- Task prompt: Your job is to copy every line in the material containing the word "text".
::::
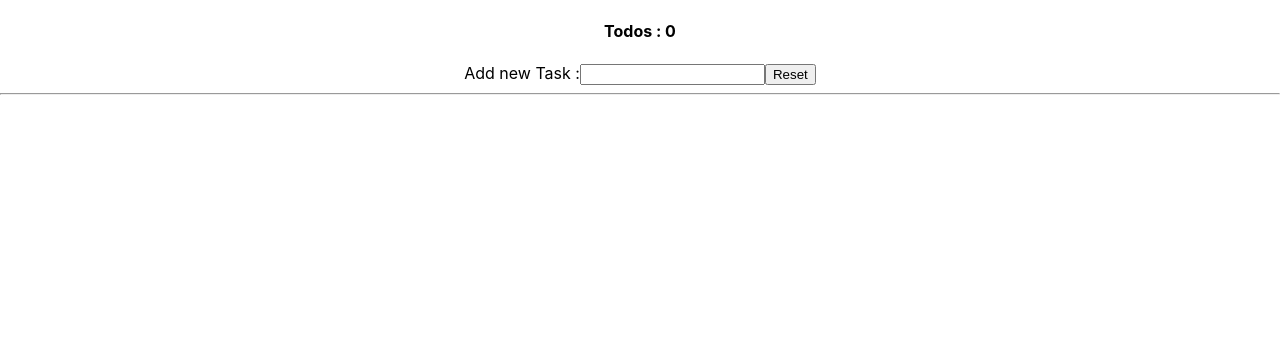
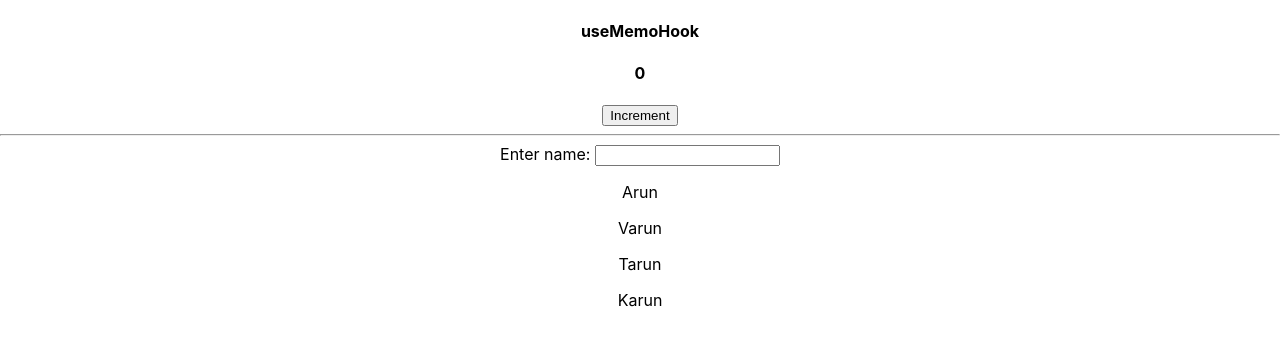
Before and after one commit to Arunarchitect/reacttutorialnisha, a React (Create React App) app: page / in a window 1280 px wide. Shown: the top 344 px of the page. Built offline with nearby package versions, Linux system fonts and the light colour scheme.

Commit message:
tutorial completed upto useMemo Hook

```diff
--- a/src/App.js
+++ b/src/App.js
@@ -1,5 +1,5 @@
 import './App.css';
-import Todos from './useReducer/todos';
+import User from './useMemoHook/User';
 
 
 
@@ -8,7 +8,7 @@ function App() {
 
   return (
   <div className='App'>
-    <Todos  />
+    <User  />
   </div>
   );
 }
--- /dev/null
+++ b/src/useMemoHook/User.js
@@ -0,0 +1,45 @@
+
+import React ,{useState, useMemo} from 'react'
+import Usercard from './Usercard'
+
+const User = () => {
+    const userList = [
+        {id:1, name: "Arun"},
+        {id:2, name:'Varun'},
+        {id:3, name:'Tarun'},
+        {id:4, name:'Karun'}
+    ]
+    const [user, setUser] =useState(userList);
+    const [counter,setCounter] = useState(0);
+
+    const displayList = useMemo(() => user.map(user  => {
+        console.log('preparing card...')
+        return <Usercard key={user.id} data={user}/>
+    }),[user])
+
+    const handleCounter =()=> {
+        setCounter(counter => counter+1)
+    }
+
+    const setUserDetail = (value) =>  {
+        setUser  ([
+            ...user,
+            {
+                id:user.length+1,
+                name:value,
+            }
+        ])
+    }
+  return (
+    <div>
+        <h4>useMemoHook</h4>
+        <h4>{counter}</h4>
+        <button onClick={() => handleCounter()}>Increment</button>
+        <hr />
+        Enter name:  <input type='text' onBlur={(e) => setUserDetail(e.target.value)} />
+        {displayList}
+    </div>
+  )
+}
+
+export default User
--- /dev/null
+++ b/src/useMemoHook/Usercard.js
@@ -0,0 +1,11 @@
+import React from 'react'
+
+const Usercard = ({data}) => {
+  return (
+    <div>
+        <p>{data.name}</p>
+    </div>
+  )
+}
+
+export default Usercard
```
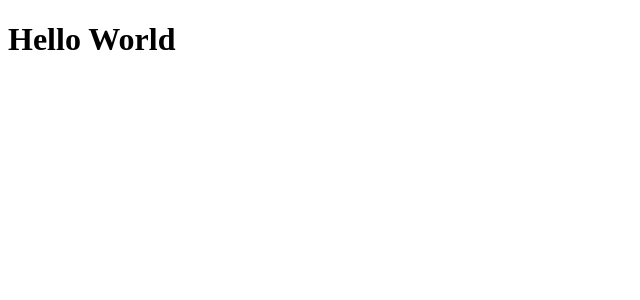
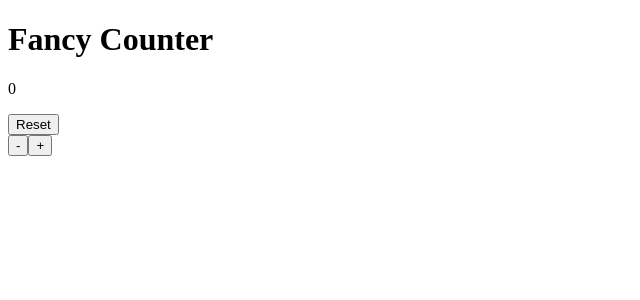
Before and after one commit to huspau/fancy-counter, a React (Vite) app: page / in a window 1280 px wide. Shown: the top 300 px of the page, without its empty margins (0-640 px from the left). Built offline with nearby package versions, Linux system fonts and the light colour scheme.

Commit message:
Basic structure of the counter app

```diff
--- a/src/App.jsx
+++ b/src/App.jsx
@@ -1,9 +1,9 @@
-function App() {
+import Card from "./Card";
+
+export default function App() {
   return (
-    <div>
-      <h1>Hello World</h1>
-    </div>
+    <main>
+      <Card />
+    </main>
   );
 }
-
-export default App;
--- /dev/null
+++ b/src/Card.jsx
@@ -0,0 +1,15 @@
+import Title from "./Title";
+import Count from "./Count";
+import ResetButton from "./ResetButton";
+import CountButtons from "./CountButtons";
+
+export default function Card() {
+  return (
+    <div>
+      <Title />
+      <Count />
+      <ResetButton />
+      <CountButtons />
+    </div>
+  );
+}
--- /dev/null
+++ b/src/Count.jsx
@@ -0,0 +1,3 @@
+export default function Count() {
+    return <p>0</p>;
+}
--- /dev/null
+++ b/src/CountButtons.jsx
@@ -0,0 +1,8 @@
+export default function CountButtons() {
+  return (
+    <div>
+      <button>-</button>
+      <button>+</button>
+    </div>
+  );
+}
--- /dev/null
+++ b/src/ResetButton.jsx
@@ -0,0 +1,3 @@
+export default function ResetButton() {
+  return <button>Reset</button>;
+}
--- /dev/null
+++ b/src/Title.jsx
@@ -0,0 +1,3 @@
+export default function Title() {
+  return <h1>Fancy Counter</h1>;
+}
```
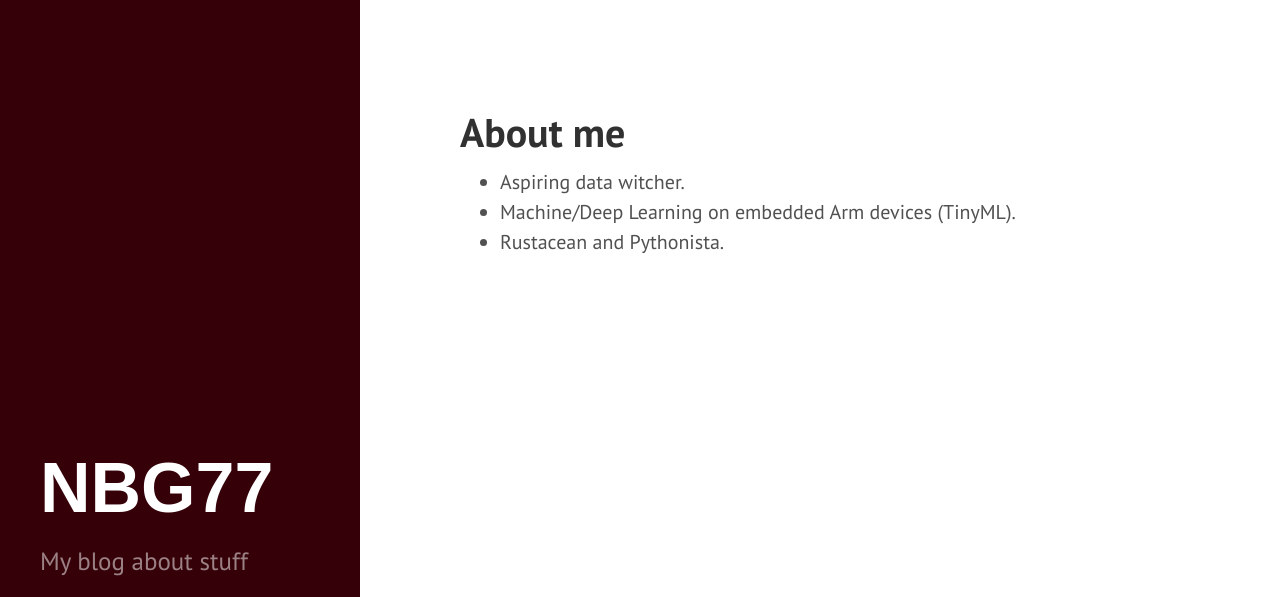
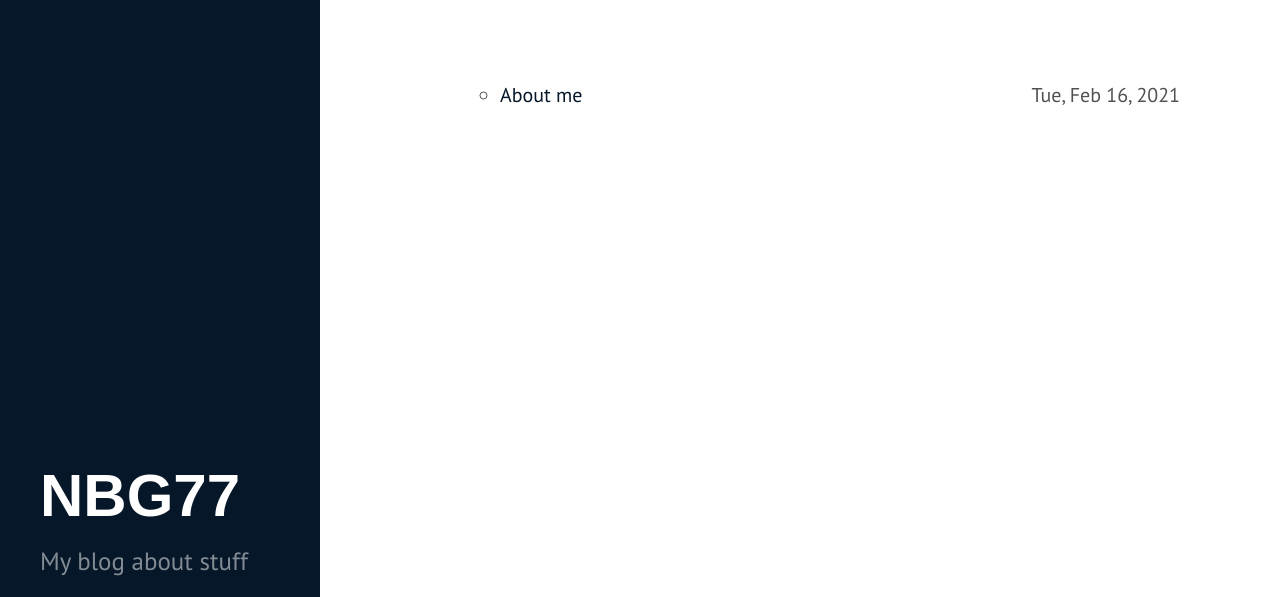
Before and after one commit to nebelgrau77/nebelgrau77.github.io, a plain HTML site: page about/index.html in a window 1280 px wide. Shown: the top 597 px of the page. Drawn offline with Linux system fonts and the light colour scheme; a web font is replaced by a local one.

Commit message:
experimenting with folders

```diff
--- a/about/index.html
+++ b/about/index.html
@@ -8,7 +8,7 @@
 
   <meta name="viewport" content="width=device-width, initial-scale=1.0">
 
-  <title>About me &middot; NBG77</title>
+  <title>Abouts &middot; NBG77</title>
   <meta name="description" content="" />
 
 
@@ -26,10 +26,11 @@
   <link rel="stylesheet" href="https://cdnjs.cloudflare.com/ajax/libs/font-awesome/4.7.0/css/font-awesome.min.css" />
 
 
+  <link href="https://nebelgrau77.github.io/about/index.xml" rel="alternate" type="application/rss+xml" title="NBG77" />
 
 </head>
 
-  <body class="theme-base-11 ">
+  <body class="theme-base-10 ">
   <aside class="sidebar">
   <div class="container sidebar-sticky">
     <div class="sidebar-about">
@@ -58,16 +59,11 @@
 </aside>
 
     <main class="content container">
-    <div class="post">
-  <h1>About me</h1>
-
-  <ul>
-<li>Aspiring data witcher.</li>
-<li>Machine/Deep Learning on embedded Arm devices (TinyML).</li>
-<li>Rustacean and Pythonista.</li>
+    <ul class="posts">
+<li>
+    <span><a href="https://nebelgrau77.github.io/about/about/">About me</a> <time class="pull-right post-list" datetime="2021-02-16T21:58:01&#43;0100">Tue, Feb 16, 2021</time></span>
+  </li>
 </ul>
-
-</div>
     </main>
 
 
--- a/css/hyde.css
+++ b/css/hyde.css
@@ -65,7 +65,7 @@ html {
     top: 0;
     left: 0;
     bottom: 0;
-    width: 18rem;
+    width: 16rem;
     text-align: left;
   }
 }
@@ -80,7 +80,7 @@ html {
   color: #fff;
   margin-top: 0;
   font-family: "Notable", sans-serif;
-  font-size: 3.50rem;
+  font-size: 3.00rem;
 }
 
 /* Sidebar nav */
@@ -166,7 +166,9 @@ a.sidebar-nav-item:focus {
   }
 }
 
-
+ul {
+  list-style-type: circle;
+}
 
 /*
  * Themes
```
Also changed, not shown: 404.html (+1 -1 lines), about/about/index.html (+2 -2 lines), categories/index.html (+1 -1 lines), index.html (+1 -1 lines), posts/frist_psot/index.html (+2 -2 lines), posts/index.html (+1 -1 lines), posts/second_post/index.html (+2 -2 lines), tags/index.html (+1 -1 lines).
::::
- Exercise response:
+        Enter name:  <input type='text' onBlur={(e) => setUserDetail(e.target.value)} />
     text-align: left;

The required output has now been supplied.